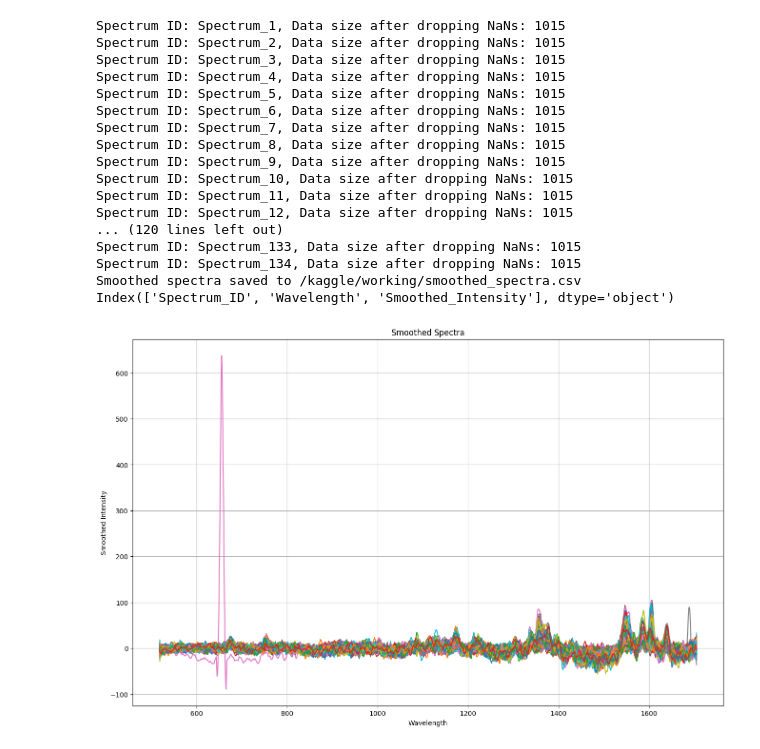
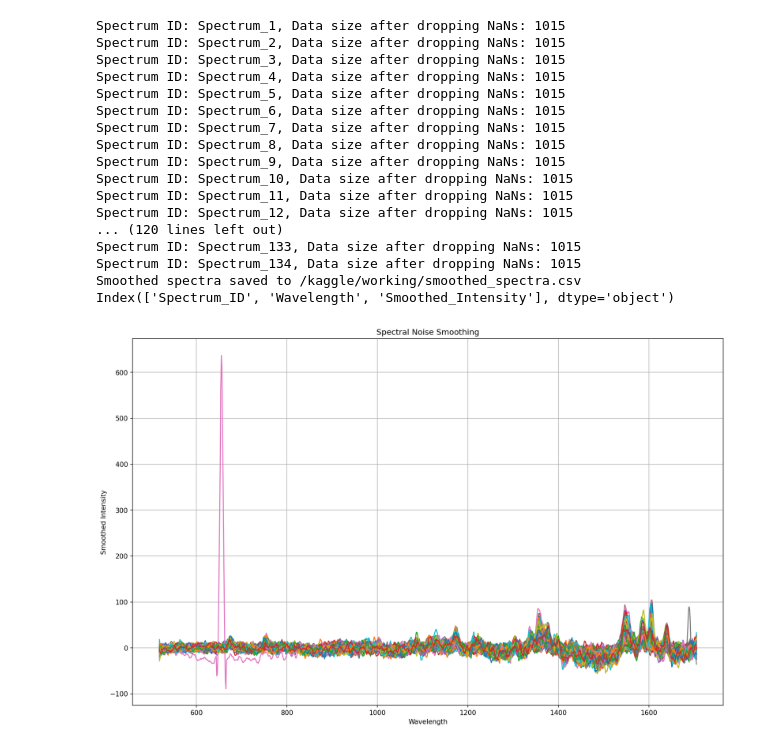
Before and after one commit to DircePineda/spectra2024, a Jupyter notebook: malaria-clean.ipynb, the cells around one changed output. Saved outputs shown, nothing was run; the diff lists cells and outputs as text; code cells hidden in the pictures.

```diff
--- a/malaria-clean.ipynb
+++ b/malaria-clean.ipynb
@@ -317,5 +319,5 @@ Cleaned spectra saved to /kaggle/working/cleaned_spectra.csv
 # %%
-# 4) SMOOTHING BY SAVITSKY-GOLAY FILTER
+# 4) SMOOTHING NOISE BY SAVITZKY-GOLAY FILTER
 import numpy as np
 import pandas as pd
 import matplotlib.pyplot as plt
@@ -385,33 +387,33 @@ else:
     print("No spectra were successfully smoothed.")
 
 # Plot
-plt.figure(figsize=(16, 10), dpi=100)
+plt.figure(figsize=(16, 10), dpi=150)
 
 for spectrum_id in smoothed_data['Spectrum_ID'].unique():
     spectrum_data = smoothed_data[smoothed_data['Spectrum_ID'] == spectrum_id]
     plt.plot(spectrum_data['Wavelength'], spectrum_data['Smoothed_Intensity'], label=spectrum_id)
 
+plt.title ('Spectral Noise Smoothing')
 plt.xlabel('Wavelength')
 plt.ylabel('Smoothed Intensity')
-plt.title('Smoothed Spectra')
 plt.grid(True)
 plt.show()
 # %% [output]
 Spectrum ID: Spectrum_1, Data size after dropping NaNs: 1015
 Spectrum ID: Spectrum_2, Data size after dropping NaNs: 1015
 Spectrum ID: Spectrum_3, Data size after dropping NaNs: 1015
 Spectrum ID: Spectrum_4, Data size after dropping NaNs: 1015
 Spectrum ID: Spectrum_5, Data size after dropping NaNs: 1015
 Spectrum ID: Spectrum_6, Data size after dropping NaNs: 1015
 Spectrum ID: Spectrum_7, Data size after dropping NaNs: 1015
 Spectrum ID: Spectrum_8, Data size after dropping NaNs: 1015
 Spectrum ID: Spectrum_9, Data size after dropping NaNs: 1015
 Spectrum ID: Spectrum_10, Data size after dropping NaNs: 1015
 Spectrum ID: Spectrum_11, Data size after dropping NaNs: 1015
 Spectrum ID: Spectrum_12, Data size after dropping NaNs: 1015
 ... (120 lines left out)
 Spectrum ID: Spectrum_133, Data size after dropping NaNs: 1015
 Spectrum ID: Spectrum_134, Data size after dropping NaNs: 1015
 Smoothed spectra saved to /kaggle/working/smoothed_spectra.csv
 Index(['Spectrum_ID', 'Wavelength', 'Smoothed_Intensity'], dtype='object')
-[figure, old version]
+[figure, new version]
```
Also changed, not shown: parts of 3 cells of this notebook.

▶ [Task item]: The result should be an exact copy of every entry above, with no pictures included.

▶ [Task response]:
Before and after one commit to DircePineda/spectra2024, a Jupyter notebook: malaria-clean.ipynb, the cells around one changed output. Saved outputs shown, nothing was run; the diff lists cells and outputs as text; code cells hidden in the pictures.

```diff
--- a/malaria-clean.ipynb
+++ b/malaria-clean.ipynb
@@ -317,5 +319,5 @@ Cleaned spectra saved to /kaggle/working/cleaned_spectra.csv
 # %%
-# 4) SMOOTHING BY SAVITSKY-GOLAY FILTER
+# 4) SMOOTHING NOISE BY SAVITZKY-GOLAY FILTER
 import numpy as np
 import pandas as pd
 import matplotlib.pyplot as plt
@@ -385,33 +387,33 @@ else:
     print("No spectra were successfully smoothed.")
 
 # Plot
-plt.figure(figsize=(16, 10), dpi=100)
+plt.figure(figsize=(16, 10), dpi=150)
 
 for spectrum_id in smoothed_data['Spectrum_ID'].unique():
     spectrum_data = smoothed_data[smoothed_data['Spectrum_ID'] == spectrum_id]
     plt.plot(spectrum_data['Wavelength'], spectrum_data['Smoothed_Intensity'], label=spectrum_id)
 
+plt.title ('Spectral Noise Smoothing')
 plt.xlabel('Wavelength')
 plt.ylabel('Smoothed Intensity')
-plt.title('Smoothed Spectra')
 plt.grid(True)
 plt.show()
 # %% [output]
 Spectrum ID: Spectrum_1, Data size after dropping NaNs: 1015
 Spectrum ID: Spectrum_2, Data size after dropping NaNs: 1015
 Spectrum ID: Spectrum_3, Data size after dropping NaNs: 1015
 Spectrum ID: Spectrum_4, Data size after dropping NaNs: 1015
 Spectrum ID: Spectrum_5, Data size after dropping NaNs: 1015
 Spectrum ID: Spectrum_6, Data size after dropping NaNs: 1015
 Spectrum ID: Spectrum_7, Data size after dropping NaNs: 1015
 Spectrum ID: Spectrum_8, Data size after dropping NaNs: 1015
 Spectrum ID: Spectrum_9, Data size after dropping NaNs: 1015
 Spectrum ID: Spectrum_10, Data size after dropping NaNs: 1015
 Spectrum ID: Spectrum_11, Data size after dropping NaNs: 1015
 Spectrum ID: Spectrum_12, Data size after dropping NaNs: 1015
 ... (120 lines left out)
 Spectrum ID: Spectrum_133, Data size after dropping NaNs: 1015
 Spectrum ID: Spectrum_134, Data size after dropping NaNs: 1015
 Smoothed spectra saved to /kaggle/working/smoothed_spectra.csv
 Index(['Spectrum_ID', 'Wavelength', 'Smoothed_Intensity'], dtype='object')
-[figure, old version]
+[figure, new version]
```
Also changed, not shown: parts of 3 cells of this notebook.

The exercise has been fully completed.